Ottawa Senators and The Kids
With the playoffs most likely out of the question, it is time for Bryan Murray and the rest of the management team to figure out the caliber of prospects the Ottawa Senators have in their system. Numerous Ottawa prospects are all slated to become free agents at the end of the season and it is worth deciding who should be released, who should be resigned, and to what length of contract.
On defense, Fredrik Claesson has proven his worth, as has pending unrestricted free agent Chris Wideman. However, forwards Max McCormick, Shane Prince, Ryan Dzingle, and Matt Puempel are all restricted free agents while David Dziurzynski and Cole Schneider are unrestricted free agents. McCormick and Prince have already earned substantial playing time and deserve to be re-signed to multi-year deals, while Puempel’s combination of AHL scoring and first round pedigree earns him another deal.
The future of Dzingle, Schneider and David Dziurzynski is less clear though. It is encouraging to see Ottawa give Dzingle playing time against the Leafs, but it is still an open question as to whether he can be an NHL regular. The same is true with Schneider. Signed out of college, Schneider is in his fourth year with the Senators and this is probably his make or break season with the franchise. A physical player who has demonstrated some scoring ability in the AHL, it would be good to see how he performs in the NHL, especially given that he appears to have more offensive potential than a player like David Dziurzynski, who has already had his chance to impress with the big club.

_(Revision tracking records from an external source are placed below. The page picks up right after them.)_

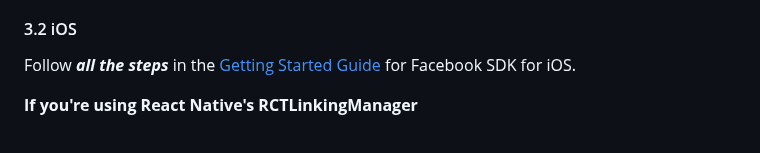
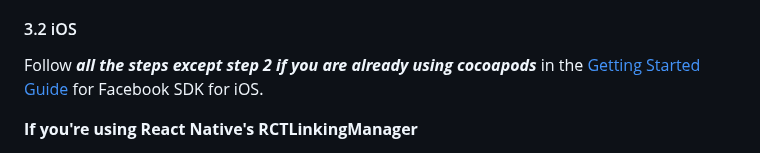
Before and after one commit to MariaiJones/WebGis, a Markdown page: README.md, the part around the change. Rendered like a GitHub page.

```diff
--- a/README.md
+++ b/README.md
@@ -108,7 +108,7 @@ Before you can run the project, follow the [Getting Started Guide](https://devel
 
 #### 3.2 iOS
 
-Follow ***all the steps*** in the [Getting Started Guide](https://developers.facebook.com/docs/ios/getting-started/) for Facebook SDK for iOS.
+Follow ***all the steps except step 2 if you are already using cocoapods*** in the [Getting Started Guide](https://developers.facebook.com/docs/ios/getting-started/) for Facebook SDK for iOS.
 
 **If you're using React Native's RCTLinkingManager**
 
```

Much as Ottawa found out that Erik Condra was a solid NHL player during the tail end of the 2010-11 season, the remaining 29 games gives The Senators a good chance to evaluate their prospects and plan for the future. If they can also free up some money and roster spots in return for a few draft picks, that is even better. Ottawa still has a talented core who, with a few key additions, can compete in the Eastern Conference next year. However, to ensure the 2016-2017 Ottawa Senators are competitive, management needs to start planning right now.